  • MAX WIDTH: 2.5M

10) Rocky Mountain Juniper ‘Blue Arrow’

Juniperus scopulorum with pointed green foliage
  • BOTANICAL NAME: Juniperus scopulorum ‘Blue Arrow’
  • HARDINESS RATING: H6
  • PREFERRED ASPECT: ANY
  • MAX HEIGHT: 2.5M
  • MAX WIDTH: 0.5M

11) Cockspur Coral

Erythrina crista-galli tree with red flowers
  • BOTANICAL NAME: Erythrina crista-galli
  • HARDINESS RATING: H3
  • PREFERRED ASPECT: SHELTERED; FULL SUN
  • MAX HEIGHT: 2.5M
  • MAX WIDTH: 1.5M

12) Flamingo Willow

multiple white flowering flamingo willow trees at the end of a long garden

13) Japanese Maple ‘Elegans’

magnified foliage of Japanese Maple 'Elegans'
  • BOTANICAL NAME: Acer palmatum ‘Elegans’
  • HARDINESS RATING: H6
  • PREFERRED ASPECT: SHELTERED
  • MAX HEIGHT: 2.5M
  • MAX WIDTH: 2.5M

14) Redbud ‘Ruby Falls’

short redbud 'ruby falls' trees
  • BOTANICAL NAME: Cercis canadensis ‘Ruby Falls’
  • HARDINESS RATING: H5
  • PREFERRED ASPECT: FULL SUN
  • MAX HEIGHT: 2.5M
  • MAX WIDTH: 2.5M

15) Blue Fan Palm

small blue fan palm tree against garden lawn
  • BOTANICAL NAME: Brahea armata
  • HARDINESS RATING: H1C
  • PREFERRED ASPECT: SHELTERED; FULL SUN
  • MAX HEIGHT: 12M
  • MAX WIDTH: 4-6M

16) Mediterranean Fan Palm

Mediterranean Fan Palm growing outwards
  • BOTANICAL NAME: Chamaerops humilis
  • HARDINESS RATING: H4
  • PREFERRED ASPECT: SHELTERED; PART SHADE
  • MAX HEIGHT: 2.5M
  • MAX WIDTH: 1.5M
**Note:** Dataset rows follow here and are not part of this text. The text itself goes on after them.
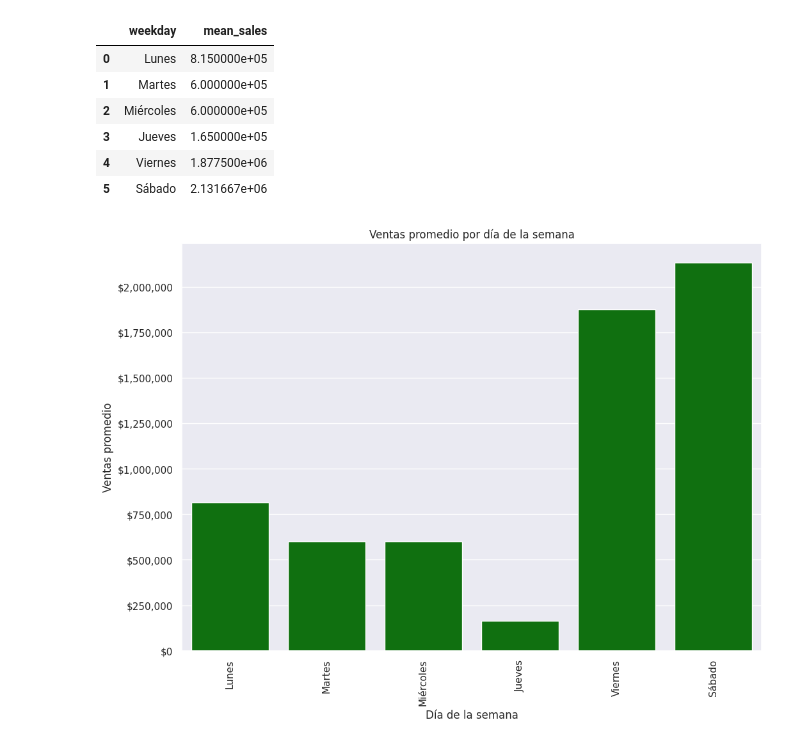
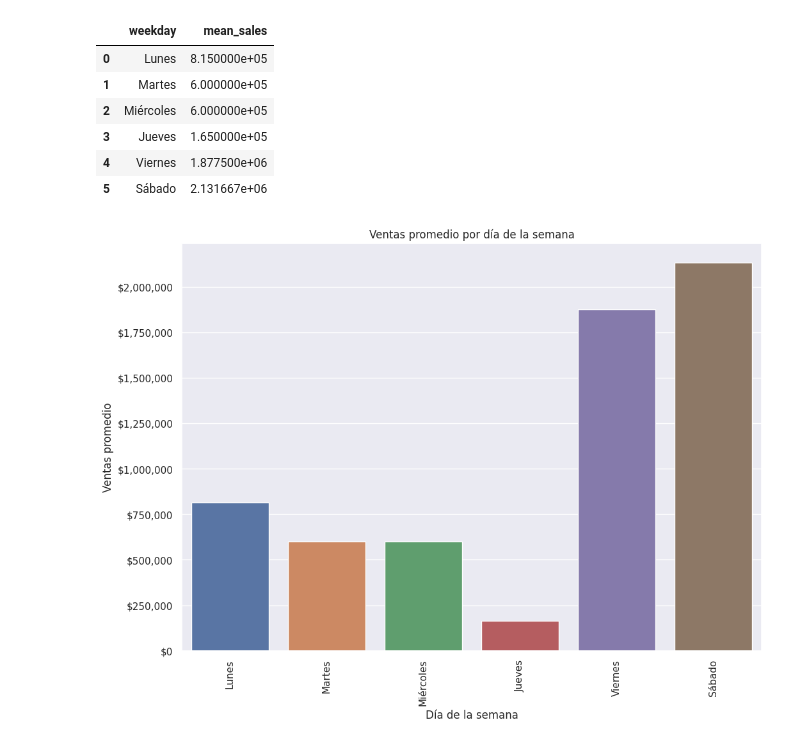
Before and after one commit to JsNcAr/GSalud_Analysis, a Jupyter notebook: Clinica_Viz.ipynb, the cells around one changed output. Drawn from its saved outputs; the diff is of its cells as text; code cells hidden in the pictures.

```diff
--- a/Clinica_Viz.ipynb
+++ b/Clinica_Viz.ipynb
@@ -126,19 +126,18 @@ df
 | 5 | Sábado | 2.131667e+06 |
 # %%
 #bar plot
-#plt.bar(df['weekday'], df['mean_sales'], color='green', width=0.5)
-sns.barplot(x='weekday', y='mean_sales', data=df, color='green')
+sns.barplot(x='weekday', y='mean_sales', data=df, errorbar=None)
 plt.title('Ventas promedio por día de la semana')
 plt.xlabel('Día de la semana')
 plt.ylabel('Ventas promedio')
 plt.xticks(rotation=90)
 # set scale name as "millions"
 plt.ticklabel_format(style='plain', axis='y')
 # Format y axis as money
 plt.gca().get_yaxis().set_major_formatter(plt.FuncFormatter(lambda x, loc: "${:,}".format(int(x))))
 plt.show()
 # %% [output]
-[figure, old version]
+[figure, new version]
 # %%
 query = "SELECT actividad, SUM(valor) AS total FROM pagos GROUP BY actividad ORDER BY total DESC"
 df = pd.read_sql(query, con=db)
```
Also changed, not shown: parts of 7 cells of this notebook, 1 other file.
17) Kousa ‘Miss Satomi’

pink flowering tree of Kousa 'Miss Satomi'
  • BOTANICAL NAME: Cornus kousa ‘Miss Satomi’
  • HARDINESS RATING: H6
  • PREFERRED ASPECT: ANY
  • MAX HEIGHT: 4M
  • MAX WIDTH: 4M

18) Star Magnolia ‘Jane Platt’

Star Magnolia 'Jane Platt'
  • BOTANICAL NAME: Magnolia stellata ‘Jane Platt’
  • HARDINESS RATING: H6
  • PREFERRED ASPECT: SHELTERED
  • MAX HEIGHT: 2.5M
  • MAX WIDTH: 3M

19) Spindle ‘Red Cascade’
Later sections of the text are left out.